  3. Discussion of the proposed Capital Budget for Fiscal Year 2017 -2018.  The Board will discuss its Capital Budget for 2017-2018.  The discussion will take into account its recently announced intent to acquire a building and property for the relocation of the DPW facility.  For the General Fund the proposed capital expenditures would be $3,788,000.  The proposal is for this to be funded as follow:  Fund Balance – $1,900,000; Bonding – $1,685,000; BAN (Bond Anticipation Notes) – $203,000.

Brian Pugh: Improving Access to Public Documents

To the Editor:brian-pugh-group-cropped

As many of you know, New York’s Freedom of Information Law, known as FOIL, guarantees the public, individually and collectively, access to the records of government. To facilitate this access, the Village of Croton has recently published a “Freedom of Information” page on the Village website, accessible from the “Citizen Action Center” on the home page, and at the following URL: crotononhudson-ny.gov/Public_Documents/CrotonHudsonNY_Information.

The new page features:

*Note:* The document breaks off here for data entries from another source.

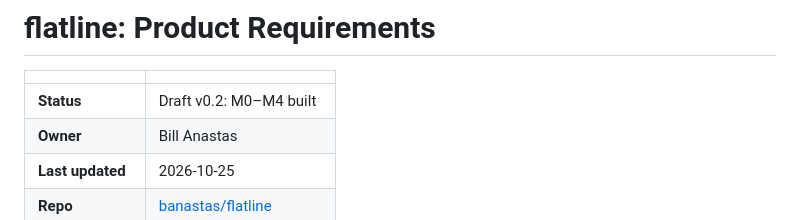
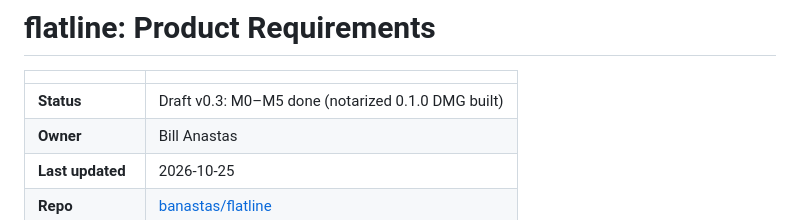
Before and after one commit to banastas/flatline, a Markdown page: PRD.md, the part around the change. GitHub-like rendering.

Commit message:
Mark M5 done: first notarized 0.1.0 DMG
Co-Authored-By: Claude Opus 5.5 <noreply@anthropic.com>

```diff
--- a/PRD.md
+++ b/PRD.md
@@ -2,7 +2,7 @@
 
 | | |
 |---|---|
-| **Status** | Draft v0.2: M0–M4 built |
+| **Status** | Draft v0.3: M0–M5 done (notarized 0.1.0 DMG built) |
 | **Owner** | Bill Anastas |
 | **Last updated** | 2026-10-25 |
 | **Repo** | [banastas/flatline](https://github.com/banastas/flatline) |
```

1. The text of the Freedom of Information Law
2. A form for the online submittal of a Freedom of Information Law Request to the Village of Croton-on-Hudson for specific documents
3. A subject matter list of Village documents
4. Instructions on appealing a FOIL decision
5. Information about the Freedom of Information Law
6. Links to the NYS Committee on Open Government Home page, FOIL Advisory Opinions, Case Law Summaries and Open Meetings Law/FOIL educational videos.

I appreciate the alacrity with which my suggestion for the new Freedom of Information page was met. I also appreciate the Deputy Mayor’s suggestion that I draft the text of the new page. Thanks also to the staff for their continued work in responding to FOIL requests.

Not only is sunshine the best disinfectant, as the saying goes, but transparency and public information are essential to self-government and accountable public administration. I hope that this new page is the first step in a new era of enhanced access to pubic documents and citizen self-education and empowerment.

Sincerely, Brian Pugh

Ann Gallelli: 368th installment of Decoding Village Agendas

ann2016Dear neighbor, Here is the 368th installment of Decoding Village Agendas to keep Croton residents informed of the actions of the Village Board at their meetings. I continue to add recipients to this email update on agendas so you may be receiving it for the first time. I enjoy getting your feedback and hope to continue to hear from you. If you do not wish to receive these periodic email updates from me, please reply to this email and your name will be removed from the email list.
Ann Gallelli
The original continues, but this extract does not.